Big Tech’s Had a Rough Few Weeks. So Have Its Populist Critics.
Elon Musk’s acquisition of Twitter and other disruptions in the tech sector show how populist attacks are misguided.
One of the more telling (and depressing) shifts among folks on the right in recent years has been their populist attacks on “Big Tech,” which has become a sort of “get out of principles free” card for everything from speech to taxation to antitrust (but especially antitrust). As I’ve explained here repeatedly, I find this shift to be wrongheaded on substance and strategy—in large part (and in both cases) because of the dynamic nature of the U.S. tech sector. In short, it made little sense to me for right-leaning folks to abandon economically and ideologically sound principles (and to join fellow travelers on the populist left) to thwart today’s invincible corporate bogeymen because—given the long history of tech disruption—they’ll very likely be gone (or at least weakened) tomorrow.
Little did I know, however, how quickly events would prove my point.
Oh, Elon …
The biggest development in this regard is undoubtedly Elon Musk’s probable (we think?) acquisition of Twitter, which blunts several common populist shots at Big Tech. Most obviously, that an “unwoke” billionaire could—backed by a cadre of institutional and other investors—acquire a major social media company with the express objective of changing its “woke” policies and personnel shows that the good ol’ free market still can check “Big Tech” without government help. The alleged impossibility of such changes, in fact, was a core part of the new “conservative” argument for regulating Twitter, Facebook, Google, Amazon, and other tech companies allegedly biased against the right’s views: The brute force of government was required in this special case because “free markets” simply couldn’t solve the problem of ultra-powerful (and ultra-woke) tech giants. Things like “network effects” (the value users assign to a product because it has so many other users) and the uniformity of liberal thought in Silicon Valley, so the argument went, revealed libertarian arguments like “just build your own Twitter” to be laughably naïve.
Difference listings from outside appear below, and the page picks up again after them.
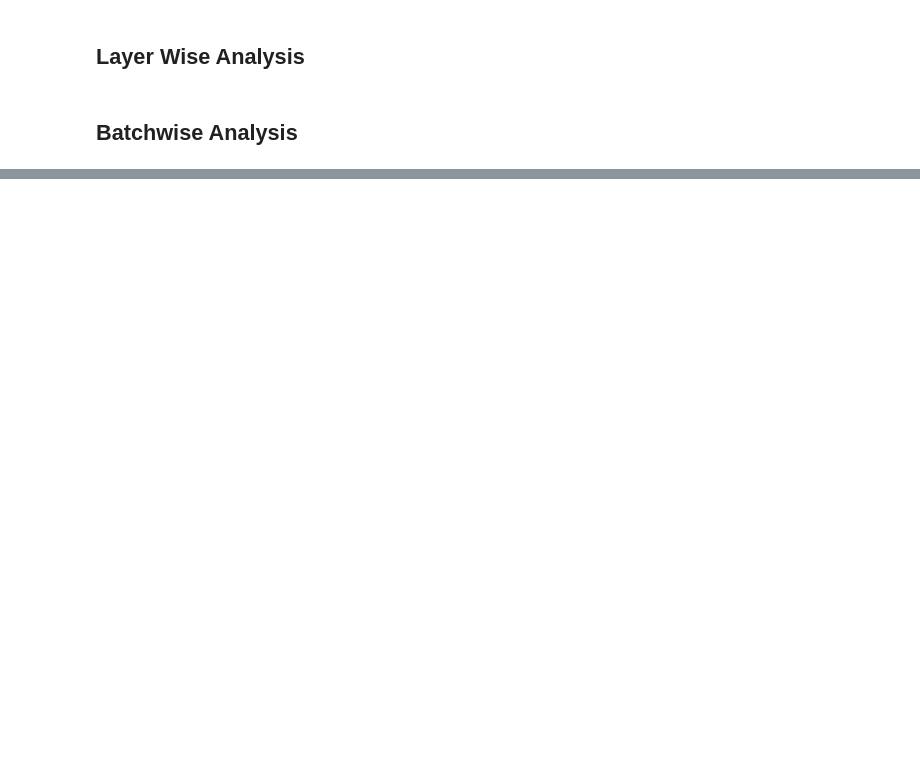
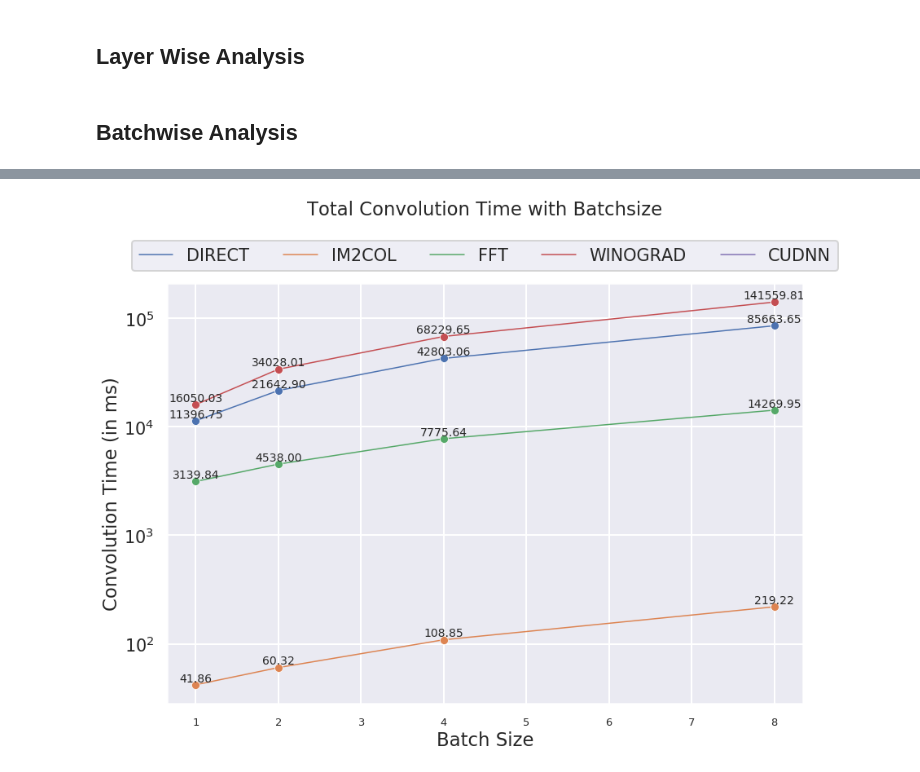
Before and after one commit to prajwal1210/HP3-CNN-Inferencing, a Jupyter notebook: profiling/analyzer.ipynb, the cells around one changed output, grey strips where cells are left out. Saved outputs shown, nothing was run; the diff lists cells and outputs as text; code cells hidden in the pictures; blank space fills up the shorter version.

Commit message:
[Profiling]Changed Makefile to delete txt files and updated wrote preliminary Batch Analysis code

```diff
--- a/profiling/analyzer.ipynb
+++ b/profiling/analyzer.ipynb
@@ -136,3 +136,9 @@ header, data, layer_specification_dict = loadAlexLog()
 LayerWiseAnalysis(data, header, layer_specification_dict, "ALEX")
 # %% [markdown]
 ## Batchwise Analysis
+# %%
+timeType = ' CONV'
+data_batchwise = data.loc[data['TIME_TYPE'] == timeType].copy()
+layer_cols = header[3:]
+data_batchwise['SUM'] = data_batchwise[layer_cols].sum(axis = 1)
+data_batchwise
@@ -138,0 +163,23 @@ LayerWiseAnalysis(data, header, layer_specification_dict, "ALEX")
+# %%
+plt.figure(figsize=(14,10)) # this creates a figure 8 inch wide, 4 inch high
+
+ax = sns.lineplot(x='BATCHSIZE', y='SUM', hue='ALGO', marker = 'o', data=data_batchwise, sort=False)
+ax.set_yscale("log")
+ax.set(xlabel='Batch Size', ylabel = "Convolution Time (in ms)")
+ax.tick_params(axis="x", labelsize = 13)
+ax.set_title("Total Convolution Time with Batchsize", y=1.15)
+box = ax.get_position()
+
+ax.set_position([box.x0, box.y0, box.width , box.height * 0.95]) # resize position
+
+handles, labels = ax.get_legend_handles_labels()
+ax.legend(handles=handles[1:], labels=labels[1:],bbox_to_anchor=(0.5, 1.1), loc='upper center' , borderaxespad=0., ncol = len(layer_cols)-1)
+
+for i,row in data_batchwise.iterrows():
+    x = row['BATCHSIZE']
+    y = row['SUM']
+    ax.text(x,y,f'{y:.2f}\n',ha = 'center', va = 'center', clip_on=True, fontsize = 14)
+# plt.savefig(plot_path+"LayerWise_"+architecture+time_type.strip()+'_'+str(batch_size)+'.png', bbox_inches='tight')
+plt.show()
+# %% [output]
+[figure, added]
```
Also changed, not shown: parts of 3 cells of this notebook, 3 other files.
Drastic government action was therefore needed to address the (supposedly) grave, near-term threat that Big Tech presented.